I'm so sorry you lost your ring. You and Louise must be so upset.
Except I couldn't be upset about something I didn't know. Something you hadn't told me.
The details of our confrontation about the lost ring have long since faded. I must have known the secret-keeping meant remorse. And I must have understood you told her first, because you didn't know what to do or how to tell me.
We came together to search over the next several days, but never found it. I wasn't angry, but it did hurt me. When I slid that ring on your finger and gave you my vows, I also gave too much weight to its symbolism. I thought we needed it as a reminder we had chosen one another. It had been less than a year since our wedding day, and I still felt tentative in our new roles.
Maybe that mindset was part of my youth; we were so young then. I believed commitment and love were made stronger if they were marked with outward gestures. And if that symbol could so easily be lost, so early in our marriage, how easily could the strength of a relationship meant to last a lifetime be lost, too?
But you've never shared that thinking. I knew that about you then.
And I love that about you now, even when I forget that I do.
You pour your love into private moments and the quiet work of marriage, while I busy myself with the loudness of it.

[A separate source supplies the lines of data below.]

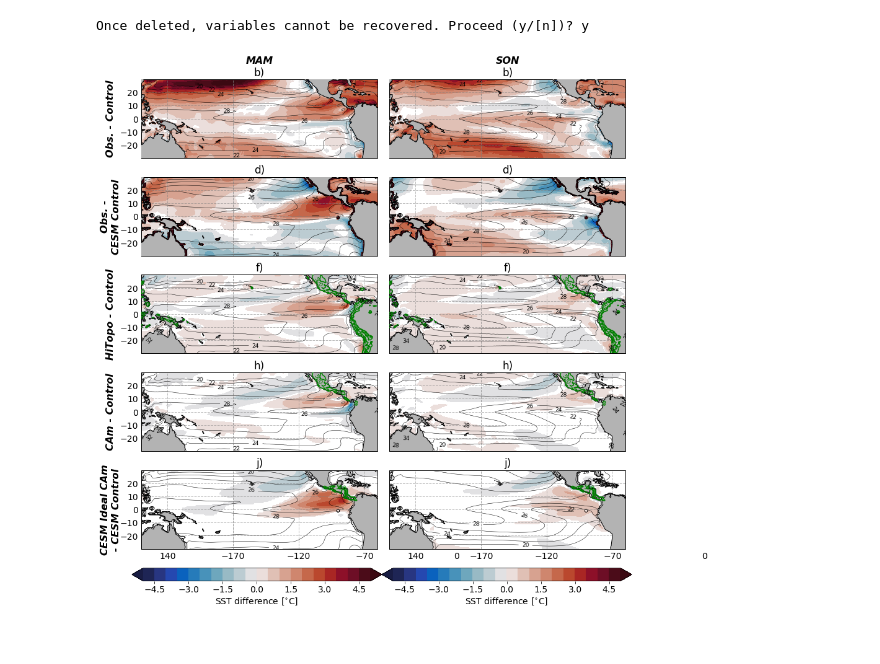
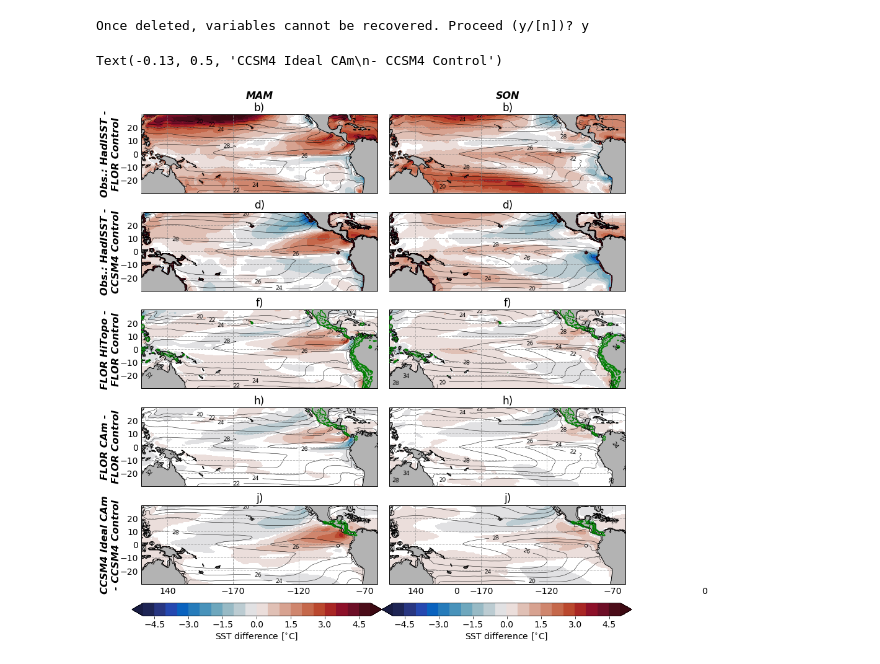
Before and after one commit to janewbaldwin/HiTopo, a Jupyter notebook: SST_Figures.ipynb, the cells around one changed output. Saved outputs shown, nothing was run; the diff lists cells and outputs as text; code cells hidden in the pictures.

Commit message:
revised to work with publication data

```diff
--- a/SST_Figures.ipynb
+++ b/SST_Figures.ipynb
@@ -122,16 +132,28 @@ def sigtest2n(yearmean1,yearmean2,timemean1,timemean2):
 # %%
 # PATHS TO DATA FILES
 
-direc = '/tigress/GEOCLIM/janewb/MODEL_OUT'
+# direc = '/tigress/GEOCLIM/janewb/MODEL_OUT'
+# diag = 't_surf'
+# files = {}
+
+# files['ctrl'] = direc+'/CTL1860_newdiag_tigercpu_intelmpi_18_576PE_coldstart/TIMESERIES/'+diag+'.00010101-03000101.atmos_month.nc'
+# files['cam'] = '/tigress/janewb/MODEL_OUT_HERE/CTL1860_newdiag_tigercpu_intelmpi_18_576PE_coldstart_HiTopo1_CAM/TIMESERIES/'+diag+'.00010101-02050101.atmos_month.nc'
+# files['hitopo'] = direc+'/CTL1860_newdiag_tigercpu_intelmpi_18_576PE_coldstart_HiTopo1/TIMESERIES/'+diag+'.00010101-06000101.atmos_month.nc'
+# files['obs'] = '/tigress/janewb/OBS/HadISSTv1.1/HadISST_sst.nc'
+# files['cesm_cam'] = '/tigress/janewb/HiTopo/FROM_ALYSSA/CESM_data/ccsm4pi_topo2.pop.h.SSTregrid.000101-029912.nc'
+# files['cesm_ctrl'] = '/tigress/janewb/HiTopo/FROM_ALYSSA/CESM_data/b40.1850.track1.1deg.006.pop.h.SSTregrid.100001-130012.nc'
+
+
+direc = '/tigress/janewb/public_html/HITOPO/'
 diag = 't_surf'
 files = {}
 
-files['ctrl'] = direc+'/CTL1860_newdiag_tigercpu_intelmpi_18_576PE_coldstart/TIMESERIES/'+diag+'.00010101-03000101.atmos_month.nc'
-files['cam'] = '/tigress/janewb/MODEL_OUT_HERE/CTL1860_newdiag_tigercpu_intelmpi_18_576PE_coldstart_HiTopo1_CAM/TIMESERIES/'+diag+'.00010101-02050101.atmos_month.nc'
-files['hitopo'] = direc+'/CTL1860_newdiag_tigercpu_intelmpi_18_576PE_coldstart_HiTopo1/TIMESERIES/'+diag+'.00010101-06000101.atmos_month.nc'
-files['obs'] = '/tigress/gvecchi/DATA/HADISST/HadISST_sst.nc'
-files['cesm_cam'] = '/tigress/janewb/HiTopo/FROM_ALYSSA/CESM_data/ccsm4pi_topo2.pop.h.SSTregrid.000101-029912.nc'
-files['cesm_ctrl'] = '/tigress/janewb/HiTopo/FROM_ALYSSA/CESM_data/b40.1850.track1.1deg.006.pop.h.SSTregrid.100001-130012.nc'
+files['ctrl'] = direc+'flor.ctrl.sst.nc'
+files['cam'] = direc+'flor.cam.sst.nc'
+files['hitopo'] = direc+'flor.hitopo.sst.nc'
+files['obs'] = direc+'obs.hadisst.sst.nc'
+files['cesm_ctrl'] = direc+'ccsm4.ctrl.sst.nc'
+files['cesm_cam'] = direc+'ccsm4.ideal_cam.sst.nc'
 # %%
 # DATA CLEANING
 x = 'lon'
@@ -141,7 +163,7 @@ units = 'C'
 model_tmin = '0031'
 model_tmax = '0200'
 obs_tmin = '1947'
-obs_tmax = '2016'
+obs_tmax = '2019'
 calendars = {'ctrl':'noleap',
              'cam':'noleap',
              'hitopo':'noleap',
@@ -169,6 +191,7 @@ for key in ['ctrl','cam','hitopo']:
 
 for key in ['cesm_ctrl','cesm_cam']:
     dat[key] = xr.open_dataset(files[key])
+    dat[key] = shift_dates_1M(dat[key])
     dat[key] = dat[key].rename({'sst_regrid':'sst'})
     sst[key] = dat[key].sst
     sst[key].attrs = dat[key].attrs
@@ -478,37 +501,38 @@ CS = np.squeeze(mdiff_topo['cesm_cam']).plot.contour(zorder=3,colors=topocolor,l
 ax10.clabel(CS, fontsize=9, inline=1, fmt = '%1.f')
 ax10.set_title('j)')
 gl = ax10.gridlines(crs=ccrs.PlateCarree(), draw_labels=True,
                   linewidth=lw, color='gray', alpha=0.5, linestyle='--')
 gl.xlabels_top = False
 gl.ylabels_right = False
 gl.ylabels_left = False
 gl.xlocator = mticker.FixedLocator([140,190,-170,-120,-70,0])
 gl.ylocator = mticker.FixedLocator([-30,-20,-10,0,10,20,30])
 
 #Colorbars
 
 fig.subplots_adjust(wspace=0.05,hspace=0.0)
 cb2_ax = fig.add_axes([0.11, 0.09, 0.4, 0.02])
 cb2 = fig.colorbar(im2, cax=cb2_ax, orientation='horizontal')
 cb2.ax.set_xlabel('SST difference [$^{\circ}$C]')
 
 cb2_ax = fig.add_axes([0.51, 0.09, 0.4, 0.02])
 cb2 = fig.colorbar(im2, cax=cb2_ax, orientation='horizontal')
 cb2.ax.set_xlabel('SST difference [$^{\circ}$C]')
 
 #labels
 ax1.text(0.5,1.2,'MAM',fontsize = fs_label, style='italic',transform=ax1.transAxes, horizontalalignment='center', fontweight='bold')
 ax2.text(0.5,1.2,'SON',fontsize = fs_label, style='italic', transform=ax2.transAxes, horizontalalignment='center', fontweight='bold')
 
-ax1.text(-0.13,0.5,'Obs. - Control',fontsize = fs_label, style='italic', transform=ax1.transAxes, rotation = 90, verticalalignment='center', ha = 'center', fontweight='bold')
-ax3.text(-0.13,0.5,'Obs. -\nCESM Control',fontsize = fs_label, style='italic',transform=ax3.transAxes, rotation = 90, verticalalignment='center', ha = 'center', fontweight='bold')
-ax5.text(-0.13,0.5,'HiTopo - Control',fontsize = fs_label, style='italic', transform=ax5.transAxes, rotation = 90, verticalalignment='center', ha = 'center', fontweight='bold')
-ax7.text(-0.13,0.5,'CAm - Control',fontsize = fs_label, style='italic',transform=ax7.transAxes, rotation = 90, verticalalignment='center', ha = 'center', fontweight='bold')
-ax9.text(-0.13,0.5,'CESM Ideal CAm\n- CESM Control', style='italic',fontsize = fs_label, transform=ax9.transAxes, rotation = 90, verticalalignment='center', ha = 'center', fontweight='bold')
+ax1.text(-0.13,0.5,'Obs.: HadISST -\nFLOR Control',fontsize = fs_label, style='italic', transform=ax1.transAxes, rotation = 90, verticalalignment='center', ha = 'center', fontweight='bold')
+ax3.text(-0.13,0.5,'Obs.: HadISST -\nCCSM4 Control',fontsize = fs_label, style='italic',transform=ax3.transAxes, rotation = 90, verticalalignment='center', ha = 'center', fontweight='bold')
+ax5.text(-0.13,0.5,'FLOR HiTopo -\nFLOR Control',fontsize = fs_label, style='italic', transform=ax5.transAxes, rotation = 90, verticalalignment='center', ha = 'center', fontweight='bold')
+ax7.text(-0.13,0.5,'FLOR CAm -\nFLOR Control',fontsize = fs_label, style='italic',transform=ax7.transAxes, rotation = 90, verticalalignment='center', ha = 'center', fontweight='bold')
+ax9.text(-0.13,0.5,'CCSM4 Ideal CAm\n- CCSM4 Control', style='italic',fontsize = fs_label, transform=ax9.transAxes, rotation = 90, verticalalignment='center', ha = 'center', fontweight='bold')
 
 #plt.tight_layout()
 
 #plt.savefig('sst_map_mam-son.png',dpi = 600)
-plt.savefig('sst_map_mam-son.pdf')
+#plt.savefig('sst_map_mam-son.pdf')
 # %% [output]
+Text(-0.13, 0.5, 'CCSM4 Ideal CAm\n- CCSM4 Control')
-[figure, old version]
+[figure, new version]
```
Also changed, not shown: parts of 4 cells of this notebook, 4 other files.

Before the time we could order everything with a click, you convinced a pharmacist to show you a medical supplies ordering catalogue and then convinced him to place an order for something called a fetoscope because you had been watching me struggle with anxiety about losing another baby. He tried to warn you it would be hard to use. But you patiently listened to my swollen belly every night until she was born—though neither of us could make out a heartbeat most of the time. And I know for someone who relies on facts more than feelings, it was a lot for you. But it was never about you, it was about believing in us, and that's what comforted me most.
No one knew about that fetoscope but me and you and the midwifery student I eventually gave it to, when I was ready to let it go. There have been moments like this too many to count over the last 16 years, but I have counted them anyway. Most of the gestures that remind me of your commitment and love are hidden from the rest of the world, because you only want me to have to them.
As the months and then years passed, they were more than enough to replace the ring.
Then came an opportunity for me to create a new ring for you with my own hands. And it felt like the right time. I don't need a ring to reassure me anymore. I know it could never truly represent the work it takes to bring ourselves together, to meet each other halfway, to stay committed. Experience has taught me how little material things matter when we measure the worthiness of love.
Instead, a new ring would be a reminder of the work and the worth of our greatest achievements, both joyful and hard. And I wanted to give this reminder to you.
It began with a larger piece of sterling silver that I had to cut and shape to fit you. It wasn't easy to saw through the metal, and take only what I needed, though it seemed right the hardest work was at the beginning. I began tentatively until I found my rhythm and came away with an imperfect and somewhat jagged piece that I filed and filed until it was smooth.
After that step, I was handed a torch and given careful instructions about heating the metal with care, so I could bend it into its final shape. I watched as the metal turned yellow, blue and finally red. And it struck me how the colours could be used to describe the fear, sadness and anger that are also part of being in a long relationship with someone you love.
Though they are emotions we don't like to experience, we've shared enough of them to understand they also help to change and soften us. Playing with fire is scary—because it changes everything. And there have been moments I have been scared. When I couldn't find the version of us I had imagined. When I knew we couldn't go back, but wasn't sure how to go on. But without the flame, that changed the metal and rearranged its molecules so the two ends of silver could meet, your ring would never take the shape it was meant to. Fearlessness and faith is what we need to be able to bend and bring ourselves together; you've helped me have both.
To solder the ends of the ring together, I had to heat and grab tiny flecks of metal and place them along the open seam until it became invisible. I picked them up carefully one at a time, imagining they were the people and experiences that have helped make us stronger. And I reminded myself that without them, a crack would always appear.
The final step was to rinse, sand, and polish the metal back to its perfect state; a gleaming surface that offered me a glimpse of my own reflection as I hunched over it. But we have to look at ourselves as much as we look at the other when it comes to relationships. Love shouldn't have to be proven. It grows by encouraging it in each other. And you always do. I hope I do, too.
Now when I look back, I realize it was easier to tell your sister before you told me. You knew you wouldn't share the same sense of loss I would feel when I found out. Even then—at the very beginning of our story—you knew losing that ring wouldn't take anything from us.
And you were right.
+ + +
It was very meaningful to be able to create this ring in my talented sister-in-law's studio.
She offers wedding band classes to couples, as well as intimate jewellery-making sessions.
Yes, she was the one who left the message on our phone.
And she is also one of those tiny flecks that helps to hold our ends together.